Employee satisfaction measures how ‘happy’ an employee is with the organisation they work for. But what exactly is employee satisfaction? Why is it important? And what are the key drivers of employee satisfaction?
What is employee satisfaction?
Employee satisfaction describes how happy – or ‘satisfied’ – a person is in their workplace. It combines not just the employee’s enjoyment in their role, but also their employee experience and the organisational culture – and can be driven by several factors including salary and benefits, recognition, development and leadership.
It’s worth noting that employee satisfaction is not the same as employee engagement.
Satisfaction reflects how content the employee is with their employer, but doesn’t necessarily tie in directly with performance. Employee engagement, on the other hand, combines the measurement of satisfaction and performance to show how interested and fulfilled the employee is in their work.
Why is employee satisfaction important?
Employee satisfaction is a key measurement for organisations looking to build a great culture and an engaged workforce. When you have satisfied employees, you have a team that thrives.
Employees who are more satisfied are less likely to leave, produce better customer satisfaction rates, and have a more positive impact on the bottom line.
What are the key drivers of employee satisfaction?
There are several key drivers of employee satisfaction that organisations can use to improve employee satisfaction:
- Job role: ensuring the work they do has meaningful impact.
- Work-life balance: improving health and wellbeing for your employees, reducing stress and burn out.
- Employee benefits: including salary, holiday allowances and addition compensation perks.

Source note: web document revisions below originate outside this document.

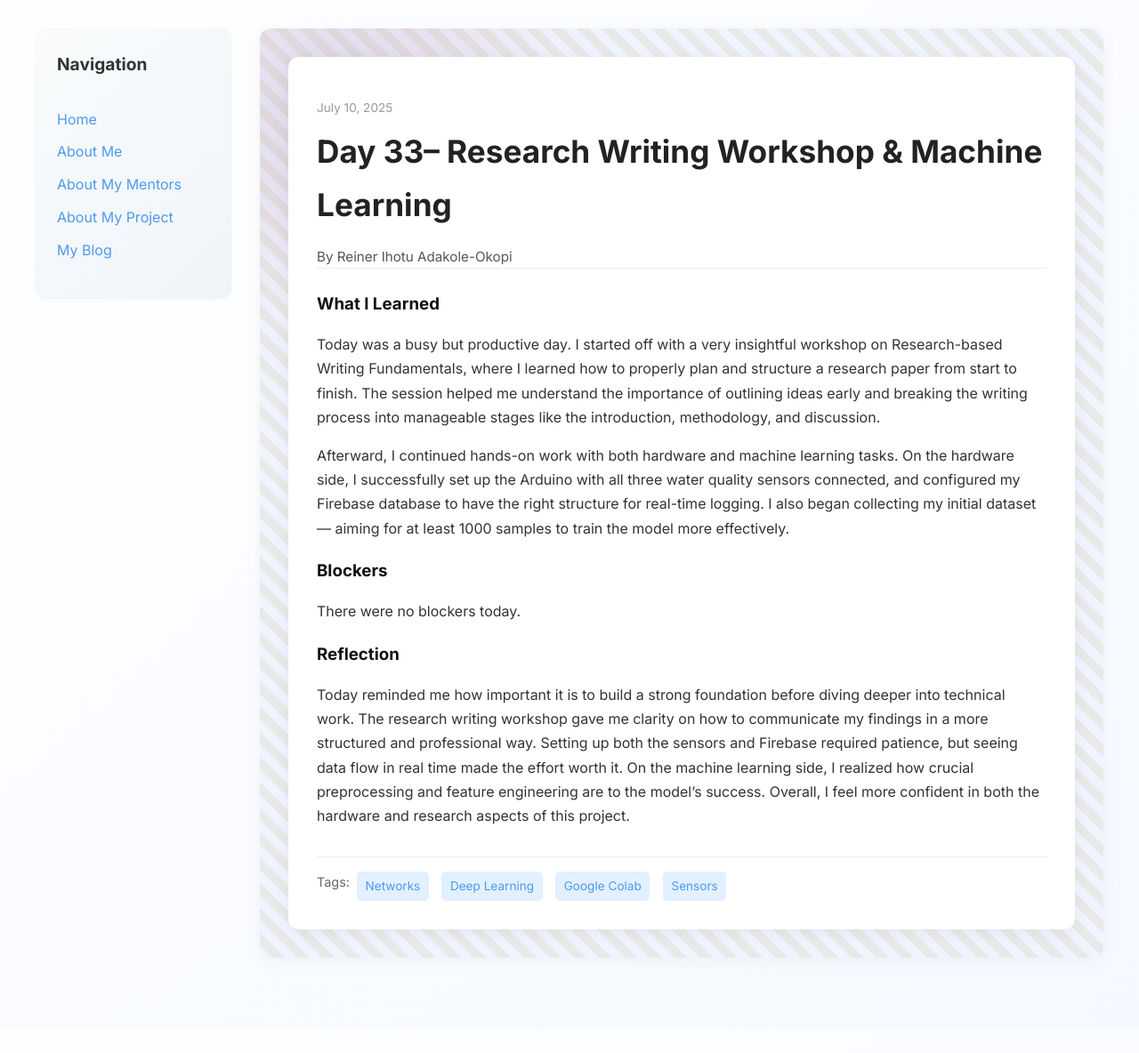
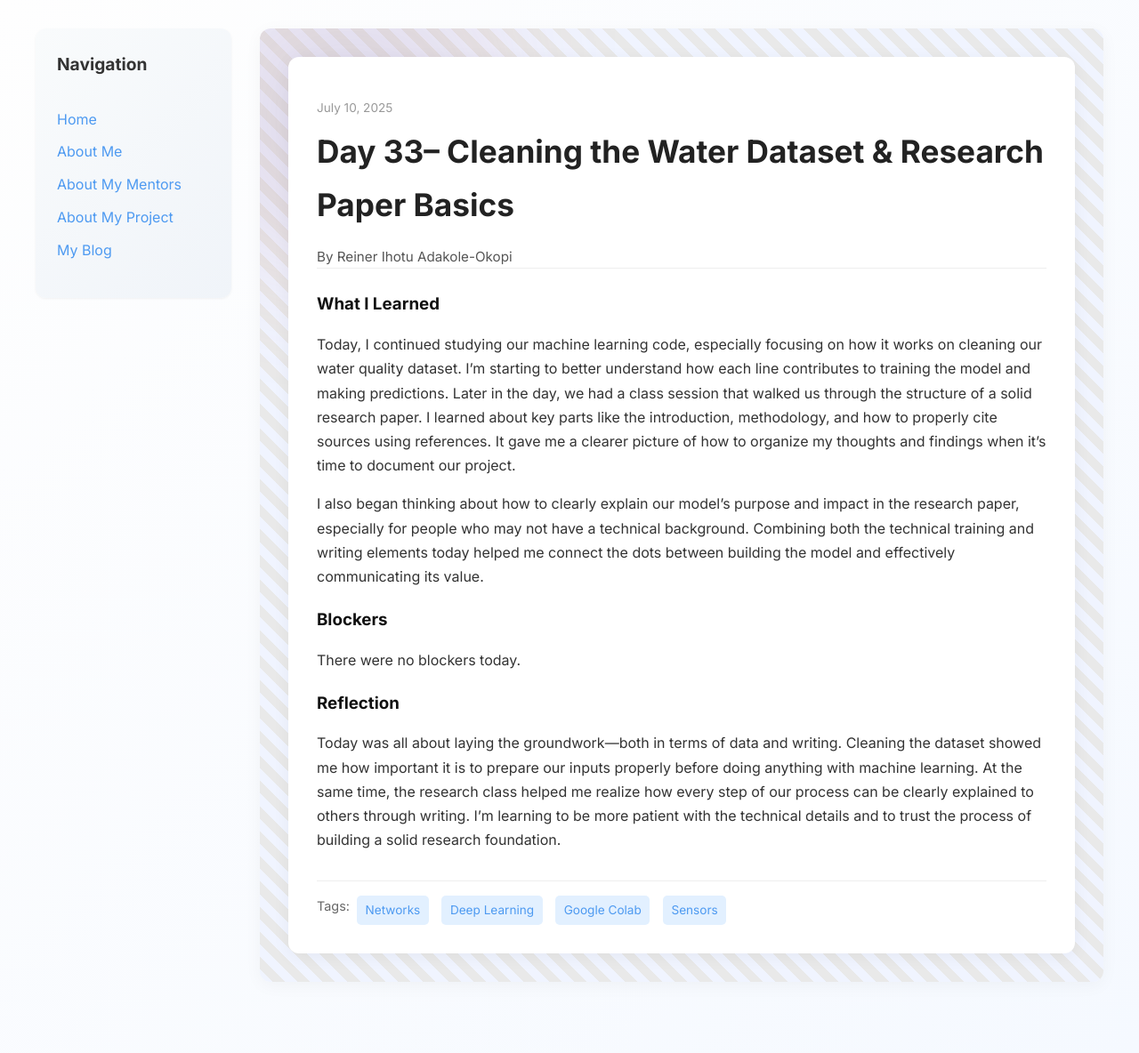
Before and after one commit to Reiner343/Reiner343.github.io, a Jekyll site: the page built from _posts/2025-07-10-day-33.md, in a window 1280 px wide. Shown: the whole page at 89% size. Built offline with Jekyll 4.4.1, drawn with Linux system fonts in a browser that asks for light colours; before the commit the page ends 1157 px from its top, so only the background shows below that.

Commit message:
Update 2025-07-10-day-33.md

```diff
--- a/_posts/2025-07-10-day-33.md
+++ b/_posts/2025-07-10-day-33.md
@@ -1,19 +1,19 @@
 ---
 layout: post
-title: "Day 33– Research Writing Workshop & Machine Learning"
+title: "Day 33– Cleaning the Water Dataset & Research Paper Basics"
 date: 2025-07-10
 author: Reiner Ihotu Adakole-Okopi
 permalink: /day33.html
 tags: ["Networks", "Deep Learning", "Google Colab", "Sensors"]
 
 what_i_learned: |
-  Today was a busy but productive day. I started off with a very insightful workshop on Research-based Writing Fundamentals, where I learned how to properly plan and structure a research paper from start to finish. The session helped me understand the importance of outlining ideas early and breaking the writing process into manageable stages like the introduction, methodology, and discussion.
+  Today, I continued studying our machine learning code, especially focusing on how it works on cleaning our water quality dataset. I'm starting to better understand how each line contributes to training the model and making predictions. Later in the day, we had a class session that walked us through the structure of a solid research paper. I learned about key parts like the introduction, methodology, and how to properly cite sources using references. It gave me a clearer picture of how to organize my thoughts and findings when it’s time to document our project.
 
-  Afterward, I continued hands-on work with both hardware and machine learning tasks. On the hardware side, I successfully set up the Arduino with all three water quality sensors connected, and configured my Firebase database to have the right structure for real-time logging. I also began collecting my initial dataset — aiming for at least 1000 samples to train the model more effectively.
+  I also began thinking about how to clearly explain our model's purpose and impact in the research paper, especially for people who may not have a technical background. Combining both the technical training and writing elements today helped me connect the dots between building the model and effectively communicating its value.
 
 blockers: |
   There were no blockers today.
 
 reflection: |
-  Today reminded me how important it is to build a strong foundation before diving deeper into technical work. The research writing workshop gave me clarity on how to communicate my findings in a more structured and professional way. Setting up both the sensors and Firebase required patience, but seeing data flow in real time made the effort worth it. On the machine learning side, I realized how crucial preprocessing and feature engineering are to the model’s success. Overall, I feel more confident in both the hardware and research aspects of this project.
+  Today was all about laying the groundwork—both in terms of data and writing. Cleaning the dataset showed me how important it is to prepare our inputs properly before doing anything with machine learning. At the same time, the research class helped me realize how every step of our process can be clearly explained to others through writing. I’m learning to be more patient with the technical details and to trust the process of building a solid research foundation.
 ---
```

- Recognition: openly rewarding a job well done, and celebrating the moments that matter to your employees.
- Community and culture: creating a working environment where employees feel they are heard, valued and supported.
- Working conditions: a pleasant working environment with the technology and equipment they need, as well as the hours required to do the job effectively.
- Learning and development: offering employees the chance to upskill and grow.
- Career pathways: providing employees with clear routes to more senior positions.
What are the benefits of having satisfied employees?
Organisations with a high number of satisfied employees generally have a lower employee turnover and reduced HR recruitment costs. They have lower absence and higher productivity rates, and are more likely to innovate and create a loyal customer base.
What happens when employee satisfaction is low?
When employee satisfaction is low, organisations are likely to see a decrease in performance and morale. This can lead to a negative culture, where employees do the bare minimum required. Signs of stress and burnout become more common, and the customer experience is negatively impacted.